  7. What a sad state of affairs when school enrollment goes down and administrative positions, go up. At the same time scores go down and so do expected outcomes.

  8. I agree, and I am appalled at the deterioration of the Lighthouse.
    There is a School Board election on April 4th. There are three very good non incumbents running, and we need to get them all elected. We need a better Board!!
    Please vote!
    Mary Anne Wexler

  9. In regards to President Sergio Hernandez’s comment: It was primarily Dr. Horton that had the large year over year pay raise. There were not pay raises for other administrative staff. I’ve documented this on my Substack:

    Dr. Horton’s pay raise may have been contractual and scheduled but saying that administrative employees in general got inflation-adjusted raises is false. In addition, Dr. Horton added a “Chief of Staff” position, which didn’t even exist prior to this year and adds $153k a year in comp.

  10. Every once in awhile you read an article and you shake your head asking yourself “Where is the outrage?” We read article after article which talk about math scores declining, benchmarks for reading lowered, college readiness lowered, student enrollment declining etc. Then we read this article that justifies rising administrative costs as needed to promote equity Really? Why aren’t parents and taxpayers outraged by what is happening?

    1. Well Mary Alice, I for one am outraged.
      And how many extra millions did we give the district a few years ago?

    2. You should see the vitrol that John Martin, the only candidate who is bringing up these issues in the school board race, is getting from a small number of people allied with the current board (including relatives of top administrators) on his Facebook page.

      I would like to see the Roundtable systematically tackle the consultant expenditures next. What is the trend line in terms of the use of consultants?

      This especially concerning given the reporting by Tom Hayden over at foiagrass.com showing that the superintendent was spending tens of thousands of dollars of District money in consulting contracts given to his business partners from one of his many side gigs.

    3. My kids are all in private school because my wife long ago saw the train wreck that is public education in Evanston. Where’s my outrage? A fair question. The truth is we are both working as fast and as hard as we can to pay private school tuition and the failing district’s property taxes. We just don’t have time to be outraged.

      I know that we are blessed with the ability to pay this double expense whammy and I feel for those kids and parents that are trapped in bad schools and a bad system. But, I think the school situation in Evanston will soon correct itself. No institution can survive when it is failing its primary purpose. I pray I am not wrong.

        1. We are happy for you. Remember this is due to the good teachers that have remained. Your experience isn’t shared by most and the numbers prove that.

          Certainly being nominated for an award that isn’t voted on by the staff he’s in charge of is no kind of evidence to prove great leadership, right? The turnover rate is exponential there. He repeatedly lied about a “hate crime” which caused tremendous anguish for the community. He also was untruthful about a gun threat aimed at teachers. There were two staff members knocked unconscious under his watch. I could go on.

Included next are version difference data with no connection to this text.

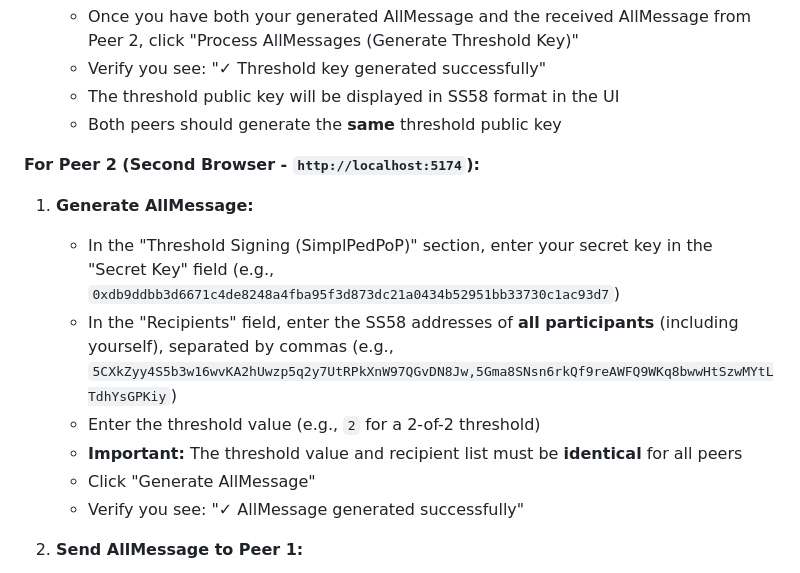
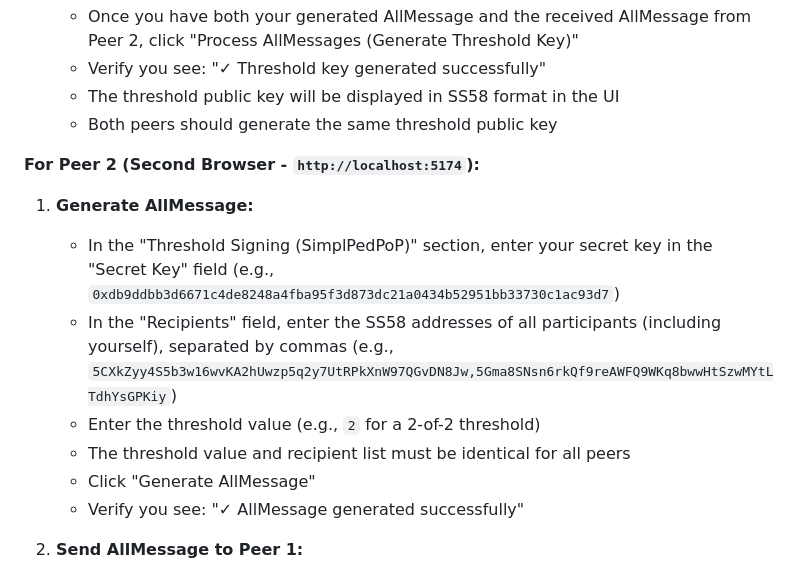
Before and after one commit to Fiono11/decentralized_threshold_signing_service, a Markdown page: README.md, the part around the change printed below. Rendered like a GitHub page.

```diff
--- a/README.md
+++ b/README.md
@@ -268,15 +266,15 @@ Before starting the threshold key generation process, ensure that:
    - Once you have both your generated AllMessage and the received AllMessage from Peer 2, click "Process AllMessages (Generate Threshold Key)"
    - Verify you see: "✓ Threshold key generated successfully"
    - The threshold public key will be displayed in SS58 format in the UI
-   - Both peers should generate the **same** threshold public key
+   - Both peers should generate the same threshold public key
 
 **For Peer 2 (Second Browser - `http://localhost:5174`):**
 
 1. **Generate AllMessage:**
    - In the "Threshold Signing (SimplPedPoP)" section, enter your secret key in the "Secret Key" field (e.g., `0xdb9ddbb3d6671c4de8248a4fba95f3d873dc21a0434b52951bb33730c1ac93d7`)
-   - In the "Recipients" field, enter the SS58 addresses of **all participants** (including yourself), separated by commas (e.g., `5CXkZyy4S5b3w16wvKA2hUwzp5q2y7UtRPkXnW97QGvDN8Jw,5Gma8SNsn6rkQf9reAWFQ9WKq8bwwHtSzwMYtLTdhYsGPKiy`)
+   - In the "Recipients" field, enter the SS58 addresses of all participants (including yourself), separated by commas (e.g., `5CXkZyy4S5b3w16wvKA2hUwzp5q2y7UtRPkXnW97QGvDN8Jw,5Gma8SNsn6rkQf9reAWFQ9WKq8bwwHtSzwMYtLTdhYsGPKiy`)
    - Enter the threshold value (e.g., `2` for a 2-of-2 threshold)
-   - **Important:** The threshold value and recipient list must be **identical** for all peers
+   - The threshold value and recipient list must be identical for all peers
    - Click "Generate AllMessage"
    - Verify you see: "✓ AllMessage generated successfully"
 
```
Also changed, not shown: other parts of README.md (+3 -21 lines).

          Let’s just say he wouldn’t have my vote for a golden apple but I’m glad it’s been a smashing success for you. Cheers.

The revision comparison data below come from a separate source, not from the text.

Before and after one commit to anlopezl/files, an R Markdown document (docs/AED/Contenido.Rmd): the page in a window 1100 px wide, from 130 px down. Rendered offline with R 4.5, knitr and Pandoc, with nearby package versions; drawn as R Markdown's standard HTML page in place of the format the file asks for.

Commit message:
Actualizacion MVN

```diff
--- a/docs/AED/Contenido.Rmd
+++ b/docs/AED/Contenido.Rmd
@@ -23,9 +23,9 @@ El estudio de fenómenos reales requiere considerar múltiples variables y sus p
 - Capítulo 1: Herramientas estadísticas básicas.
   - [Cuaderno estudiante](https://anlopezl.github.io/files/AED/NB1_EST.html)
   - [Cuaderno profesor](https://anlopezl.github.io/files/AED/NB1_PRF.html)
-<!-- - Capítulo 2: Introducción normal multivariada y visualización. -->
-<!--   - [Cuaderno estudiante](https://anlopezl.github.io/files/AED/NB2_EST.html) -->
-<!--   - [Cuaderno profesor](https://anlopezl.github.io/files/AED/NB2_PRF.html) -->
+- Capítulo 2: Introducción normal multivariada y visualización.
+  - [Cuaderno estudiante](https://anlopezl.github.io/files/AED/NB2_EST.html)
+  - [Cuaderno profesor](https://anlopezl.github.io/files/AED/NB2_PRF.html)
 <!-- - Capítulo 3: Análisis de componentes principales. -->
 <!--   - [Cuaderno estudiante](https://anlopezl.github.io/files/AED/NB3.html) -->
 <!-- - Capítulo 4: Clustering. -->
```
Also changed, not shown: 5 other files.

      1. I agree with Tim. I have nothing but positive comments for the Evanston public schools – both as a D65 parent (Haven) and D202 graduate (Class of 2022). My child attended a private school until sixth grade and the public school education was far superior – better teachers and more educational supports, as well as extracurricular opportunities. I have to think a lot of the reason for the test scores and the move to private schools revolves around the loss of instruction time during the pandemic, which is a nationwide trend, and not something endemic to Evanston. There are also a number of D65 educators who were nominated for Golden Apple awards, in addition to Mr. Latting.